Prosecutor Must Give Victim Notice Before Court Terminates Probation Early
In California, a criminal defendant is permitted to petition the Court under penal code 1203.3 to terminate probation early. Ordinarily, the defendant must demonstrate a legitimate reason to terminate probation – e.g., employment, military service, child adoption, etc. The Court has broad authority to grant a defendant’s motion to terminate probation early even if the prosecutor objects.
Effective January 1, 2020, the California legislature amended the statute to include a requirement that the prosecutor give notice to the crime victim prior to the Court terminating probation early. Moreover, PC 1203.3(b)(2) provides that before an order terminating probation early may be made, a hearing shall be held in open court. The prosecutor must be given two-day written notice and an opportunity to be heard.
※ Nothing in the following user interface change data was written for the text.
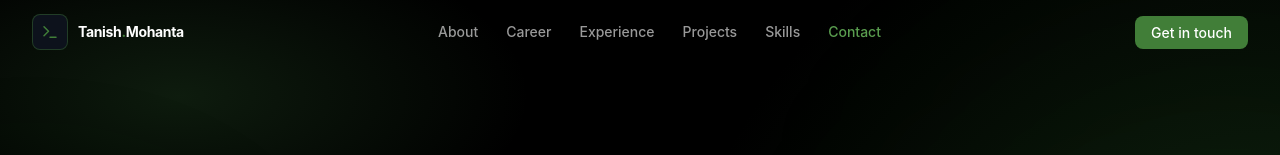
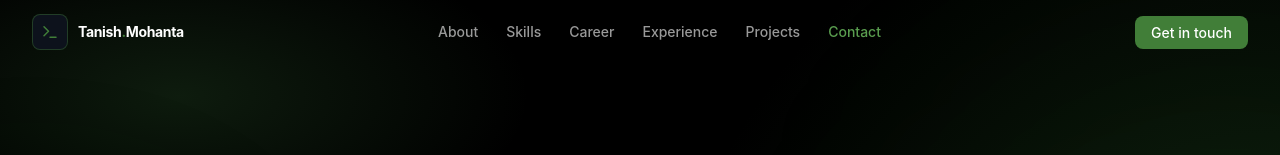
Before and after one commit to tanishtt/portfolio-app, a React (Vite) app: page / in a window 1280 px wide. Shown: the top 155 px of the page. Built offline with nearby package versions, Linux system fonts and the light colour scheme.

Commit message:
update order.

```diff
--- a/src/data/portfolio.ts
+++ b/src/data/portfolio.ts
@@ -303,9 +303,9 @@ export const skillGroups = [
 
 export const navLinks = [
   { label: 'About', href: '#about' },
+  { label: 'Skills', href: '#skills' },
   { label: 'Career', href: '#career' },
   { label: 'Experience', href: '#experience' },
   { label: 'Projects', href: '#projects' },
-  { label: 'Skills', href: '#skills' },
   { label: 'Contact', href: '#contact' },
 ];
```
If the victim advises the prosecution that there is an outstanding restitution order or restitution fine, the prosecution must request a continuance.
The legislative intent supporting the amendment of this statute is to ensure that attempts are reasonably made to repay crime victims for their economic loss as a result of the defendant’s crime. Prior law allowed Courts to terminate probation early without ever being informed about whether a defendant has repaid his or her restitution obligation. Having an outstanding restitution balance may be a factor the Court uses to deny a defendant’s petition to terminate probation early.
If you have been charged, arrested, or are seeking to terminate probation early, then contact the Law Offices of John D. Rogers today to schedule a confidential consultation with an experienced Newport Beach criminal defense attorney.